Familiarization costs time and money, and that indirect personnel cost may not be duly accounted for by senior management.
Thus, the Flight Department Manager should make a compelling case to senior managers and demonstrate how paying better salaries improves the organization’s bottom-line. Paying low salaries is ultimately a short-sighted approach. Advocating this position may require courage and creativity on the part of the Flight Department Manager.
The third effort that flight department managers should achieve is helping personnel fulfil their aspirations. Improving personnel retention (and managing their performance) requires more than good remuneration. Corporate pilots expect to advance in their careers with increasing responsibilities, not just increasing flight hours.

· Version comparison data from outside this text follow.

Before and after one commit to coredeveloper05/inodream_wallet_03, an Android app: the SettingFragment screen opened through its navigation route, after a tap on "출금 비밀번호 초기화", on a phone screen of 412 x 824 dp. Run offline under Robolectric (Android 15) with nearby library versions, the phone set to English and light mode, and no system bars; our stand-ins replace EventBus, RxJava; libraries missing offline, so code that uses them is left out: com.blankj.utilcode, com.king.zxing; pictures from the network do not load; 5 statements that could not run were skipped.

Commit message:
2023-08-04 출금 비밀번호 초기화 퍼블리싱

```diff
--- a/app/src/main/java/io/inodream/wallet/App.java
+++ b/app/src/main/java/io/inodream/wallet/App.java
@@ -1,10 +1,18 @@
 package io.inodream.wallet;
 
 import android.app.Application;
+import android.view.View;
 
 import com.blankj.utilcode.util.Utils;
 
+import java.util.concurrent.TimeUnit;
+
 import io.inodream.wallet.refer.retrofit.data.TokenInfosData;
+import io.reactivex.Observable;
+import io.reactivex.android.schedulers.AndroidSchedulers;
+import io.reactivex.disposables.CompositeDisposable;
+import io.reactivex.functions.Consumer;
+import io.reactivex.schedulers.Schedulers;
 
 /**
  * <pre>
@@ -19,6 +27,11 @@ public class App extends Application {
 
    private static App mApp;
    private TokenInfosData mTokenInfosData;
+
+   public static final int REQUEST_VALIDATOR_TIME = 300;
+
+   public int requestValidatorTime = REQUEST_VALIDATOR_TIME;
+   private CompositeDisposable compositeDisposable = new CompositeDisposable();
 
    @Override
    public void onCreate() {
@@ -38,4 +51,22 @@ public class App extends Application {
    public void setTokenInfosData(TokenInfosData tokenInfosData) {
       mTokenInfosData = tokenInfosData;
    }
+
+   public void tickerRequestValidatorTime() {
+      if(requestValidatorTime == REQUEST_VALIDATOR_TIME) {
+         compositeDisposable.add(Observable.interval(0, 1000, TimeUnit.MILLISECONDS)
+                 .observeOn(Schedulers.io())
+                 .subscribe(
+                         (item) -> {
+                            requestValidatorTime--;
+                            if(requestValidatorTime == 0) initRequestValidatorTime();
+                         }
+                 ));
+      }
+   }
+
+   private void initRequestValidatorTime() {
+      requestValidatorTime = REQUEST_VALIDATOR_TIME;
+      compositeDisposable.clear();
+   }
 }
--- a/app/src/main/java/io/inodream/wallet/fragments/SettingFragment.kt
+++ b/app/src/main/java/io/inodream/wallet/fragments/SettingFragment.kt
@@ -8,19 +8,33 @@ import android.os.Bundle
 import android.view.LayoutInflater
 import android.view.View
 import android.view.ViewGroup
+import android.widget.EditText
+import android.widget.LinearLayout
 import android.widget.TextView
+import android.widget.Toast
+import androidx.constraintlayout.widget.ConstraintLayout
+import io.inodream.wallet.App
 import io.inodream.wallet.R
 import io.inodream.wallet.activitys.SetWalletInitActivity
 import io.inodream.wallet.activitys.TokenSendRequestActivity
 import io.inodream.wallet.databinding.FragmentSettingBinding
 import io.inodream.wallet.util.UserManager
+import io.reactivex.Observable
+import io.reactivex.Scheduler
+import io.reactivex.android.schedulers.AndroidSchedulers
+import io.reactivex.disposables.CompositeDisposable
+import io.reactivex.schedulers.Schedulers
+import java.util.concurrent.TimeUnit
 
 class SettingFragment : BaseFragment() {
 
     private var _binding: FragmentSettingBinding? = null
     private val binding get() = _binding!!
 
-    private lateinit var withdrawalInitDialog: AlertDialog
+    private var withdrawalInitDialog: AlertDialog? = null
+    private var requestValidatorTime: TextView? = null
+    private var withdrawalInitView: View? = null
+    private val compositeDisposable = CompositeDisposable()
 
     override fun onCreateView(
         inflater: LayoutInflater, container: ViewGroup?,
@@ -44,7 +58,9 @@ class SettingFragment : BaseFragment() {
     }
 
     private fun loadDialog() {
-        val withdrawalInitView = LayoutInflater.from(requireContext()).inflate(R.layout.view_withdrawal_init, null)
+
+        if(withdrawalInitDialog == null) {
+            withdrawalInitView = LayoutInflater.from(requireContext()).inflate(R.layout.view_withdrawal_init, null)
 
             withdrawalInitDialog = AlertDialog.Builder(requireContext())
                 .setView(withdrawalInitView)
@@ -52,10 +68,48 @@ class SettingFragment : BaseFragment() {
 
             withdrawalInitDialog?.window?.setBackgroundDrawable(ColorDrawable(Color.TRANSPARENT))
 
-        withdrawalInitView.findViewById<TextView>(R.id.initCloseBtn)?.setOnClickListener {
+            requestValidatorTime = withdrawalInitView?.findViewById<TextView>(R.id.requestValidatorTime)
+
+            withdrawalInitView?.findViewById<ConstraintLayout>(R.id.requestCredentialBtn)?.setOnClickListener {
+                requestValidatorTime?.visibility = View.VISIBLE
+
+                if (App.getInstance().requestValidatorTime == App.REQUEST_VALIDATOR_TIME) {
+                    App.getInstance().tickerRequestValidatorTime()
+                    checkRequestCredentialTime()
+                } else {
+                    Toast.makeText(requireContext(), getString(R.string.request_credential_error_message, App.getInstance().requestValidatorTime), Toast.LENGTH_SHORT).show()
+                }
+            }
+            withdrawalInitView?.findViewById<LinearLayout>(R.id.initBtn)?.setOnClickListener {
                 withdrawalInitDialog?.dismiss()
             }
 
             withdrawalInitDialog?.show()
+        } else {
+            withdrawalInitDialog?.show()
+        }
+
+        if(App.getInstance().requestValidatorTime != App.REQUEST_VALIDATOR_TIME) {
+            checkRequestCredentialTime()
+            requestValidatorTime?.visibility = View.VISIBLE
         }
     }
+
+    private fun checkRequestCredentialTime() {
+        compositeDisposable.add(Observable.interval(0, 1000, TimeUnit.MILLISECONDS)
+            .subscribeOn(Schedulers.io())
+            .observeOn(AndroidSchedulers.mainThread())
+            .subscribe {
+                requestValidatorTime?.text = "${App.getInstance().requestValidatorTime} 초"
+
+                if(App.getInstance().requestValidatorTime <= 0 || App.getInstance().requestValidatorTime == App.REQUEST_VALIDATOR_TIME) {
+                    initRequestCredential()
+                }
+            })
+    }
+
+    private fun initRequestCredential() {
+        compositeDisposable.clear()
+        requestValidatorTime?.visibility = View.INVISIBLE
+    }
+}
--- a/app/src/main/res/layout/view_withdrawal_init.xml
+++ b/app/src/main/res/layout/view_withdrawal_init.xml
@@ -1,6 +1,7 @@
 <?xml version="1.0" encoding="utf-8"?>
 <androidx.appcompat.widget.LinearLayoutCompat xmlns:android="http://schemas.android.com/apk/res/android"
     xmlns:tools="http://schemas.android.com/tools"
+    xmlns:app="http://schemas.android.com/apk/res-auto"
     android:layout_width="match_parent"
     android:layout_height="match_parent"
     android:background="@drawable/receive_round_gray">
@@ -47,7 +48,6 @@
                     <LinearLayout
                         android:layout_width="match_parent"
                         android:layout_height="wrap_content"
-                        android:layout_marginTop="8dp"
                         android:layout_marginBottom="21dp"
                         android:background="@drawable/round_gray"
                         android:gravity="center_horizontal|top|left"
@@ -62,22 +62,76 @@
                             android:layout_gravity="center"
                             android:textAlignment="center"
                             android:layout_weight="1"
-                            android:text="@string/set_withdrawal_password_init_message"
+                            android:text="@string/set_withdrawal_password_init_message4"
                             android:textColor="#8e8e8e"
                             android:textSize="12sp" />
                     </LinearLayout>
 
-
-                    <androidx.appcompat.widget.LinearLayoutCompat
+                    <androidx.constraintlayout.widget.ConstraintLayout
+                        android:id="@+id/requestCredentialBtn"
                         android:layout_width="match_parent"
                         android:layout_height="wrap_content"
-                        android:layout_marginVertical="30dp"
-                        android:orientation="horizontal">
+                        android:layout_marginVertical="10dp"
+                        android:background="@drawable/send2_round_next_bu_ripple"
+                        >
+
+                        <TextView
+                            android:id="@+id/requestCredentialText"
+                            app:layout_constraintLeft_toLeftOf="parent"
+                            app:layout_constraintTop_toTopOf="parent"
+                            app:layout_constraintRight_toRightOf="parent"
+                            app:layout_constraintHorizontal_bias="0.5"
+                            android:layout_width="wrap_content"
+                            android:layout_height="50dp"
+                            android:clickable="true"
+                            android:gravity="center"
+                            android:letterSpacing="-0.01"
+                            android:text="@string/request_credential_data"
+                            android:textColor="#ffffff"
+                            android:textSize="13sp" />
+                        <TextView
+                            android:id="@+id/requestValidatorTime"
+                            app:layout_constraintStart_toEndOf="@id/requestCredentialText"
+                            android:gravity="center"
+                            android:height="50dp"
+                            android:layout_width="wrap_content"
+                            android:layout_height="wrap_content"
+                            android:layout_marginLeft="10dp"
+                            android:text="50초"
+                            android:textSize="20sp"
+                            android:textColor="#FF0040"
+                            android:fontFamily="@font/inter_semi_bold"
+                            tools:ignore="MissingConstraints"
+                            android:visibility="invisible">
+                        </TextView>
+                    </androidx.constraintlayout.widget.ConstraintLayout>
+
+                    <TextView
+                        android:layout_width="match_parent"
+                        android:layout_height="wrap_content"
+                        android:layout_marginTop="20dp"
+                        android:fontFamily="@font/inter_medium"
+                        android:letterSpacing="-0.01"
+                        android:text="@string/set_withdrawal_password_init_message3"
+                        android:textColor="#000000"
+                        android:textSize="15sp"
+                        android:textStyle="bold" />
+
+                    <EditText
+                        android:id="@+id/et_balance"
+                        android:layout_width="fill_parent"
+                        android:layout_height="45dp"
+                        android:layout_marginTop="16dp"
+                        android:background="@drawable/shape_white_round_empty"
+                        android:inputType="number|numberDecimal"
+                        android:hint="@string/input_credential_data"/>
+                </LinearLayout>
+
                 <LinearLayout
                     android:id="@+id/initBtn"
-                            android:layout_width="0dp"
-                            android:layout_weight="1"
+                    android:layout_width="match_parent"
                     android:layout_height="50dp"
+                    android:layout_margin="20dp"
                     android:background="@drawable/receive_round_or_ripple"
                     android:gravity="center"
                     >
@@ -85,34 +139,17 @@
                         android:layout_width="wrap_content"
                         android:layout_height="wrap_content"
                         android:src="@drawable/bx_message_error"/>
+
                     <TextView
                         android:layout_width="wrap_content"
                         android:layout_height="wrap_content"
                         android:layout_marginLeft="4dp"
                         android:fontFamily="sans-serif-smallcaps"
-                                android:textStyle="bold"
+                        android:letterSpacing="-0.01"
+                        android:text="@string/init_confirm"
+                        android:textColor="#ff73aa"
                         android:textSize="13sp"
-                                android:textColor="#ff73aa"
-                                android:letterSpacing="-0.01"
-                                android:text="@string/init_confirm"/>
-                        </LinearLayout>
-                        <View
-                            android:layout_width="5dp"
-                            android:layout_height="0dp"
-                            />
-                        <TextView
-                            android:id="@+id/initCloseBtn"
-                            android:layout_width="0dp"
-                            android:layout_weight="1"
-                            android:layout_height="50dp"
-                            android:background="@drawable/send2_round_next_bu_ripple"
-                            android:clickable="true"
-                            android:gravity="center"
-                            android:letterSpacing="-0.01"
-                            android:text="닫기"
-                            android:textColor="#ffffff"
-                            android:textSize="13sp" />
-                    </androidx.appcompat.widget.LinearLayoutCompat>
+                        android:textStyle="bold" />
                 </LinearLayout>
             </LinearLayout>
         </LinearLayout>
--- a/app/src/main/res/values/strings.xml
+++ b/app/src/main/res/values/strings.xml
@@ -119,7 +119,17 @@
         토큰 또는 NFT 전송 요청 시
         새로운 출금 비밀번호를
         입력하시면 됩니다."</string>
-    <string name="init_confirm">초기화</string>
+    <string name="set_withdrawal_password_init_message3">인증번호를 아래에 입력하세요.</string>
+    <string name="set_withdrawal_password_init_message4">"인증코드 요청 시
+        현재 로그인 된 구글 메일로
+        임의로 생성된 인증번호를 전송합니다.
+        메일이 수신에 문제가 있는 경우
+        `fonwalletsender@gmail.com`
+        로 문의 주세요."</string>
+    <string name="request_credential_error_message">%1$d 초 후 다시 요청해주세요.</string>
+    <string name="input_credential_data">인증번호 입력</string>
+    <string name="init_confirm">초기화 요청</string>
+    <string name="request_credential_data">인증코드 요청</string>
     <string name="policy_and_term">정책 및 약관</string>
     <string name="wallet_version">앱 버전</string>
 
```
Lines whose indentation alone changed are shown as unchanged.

A problem with some Corporate Flight Departments is size. The opportunities for employees to grow as people managers can be limited as there are few levels of management as well as managerial posts available within smaller organizations.
However, the proactive Flight Department Manager will realise the regulatory requirements for air operators entail several functional managerial roles (safety, quality, training, etc.). Opportunities thus exist for employees to grow as functional managers while continuing to fly, and these requirements should be utilized in order to support the fulfilment of career aspirations.
Further, with continuously upgrading aircraft technology there are many shorter-term projects to implement company wide.
Electronic Flight Bag (EFB) and Performance Based Navigation (PBN) transition are examples of technological change within the industry, and the transition from one system to another can be assigned to members of staff to help increase their sense of ownership within the department. Such assignments emphasize that the organization values employee input.
Management’s efforts to enhance job fulfilment for pilots contribute to employee retention. In short, retaining employees might imply higher remuneration costs, but building a loyal and knowledgeable staff results in improved performance and safety standards, which can be inhibited by high levels of personnel turnover.
This article features in AvBuyer's 2018 Yearbook. Read the full edition here.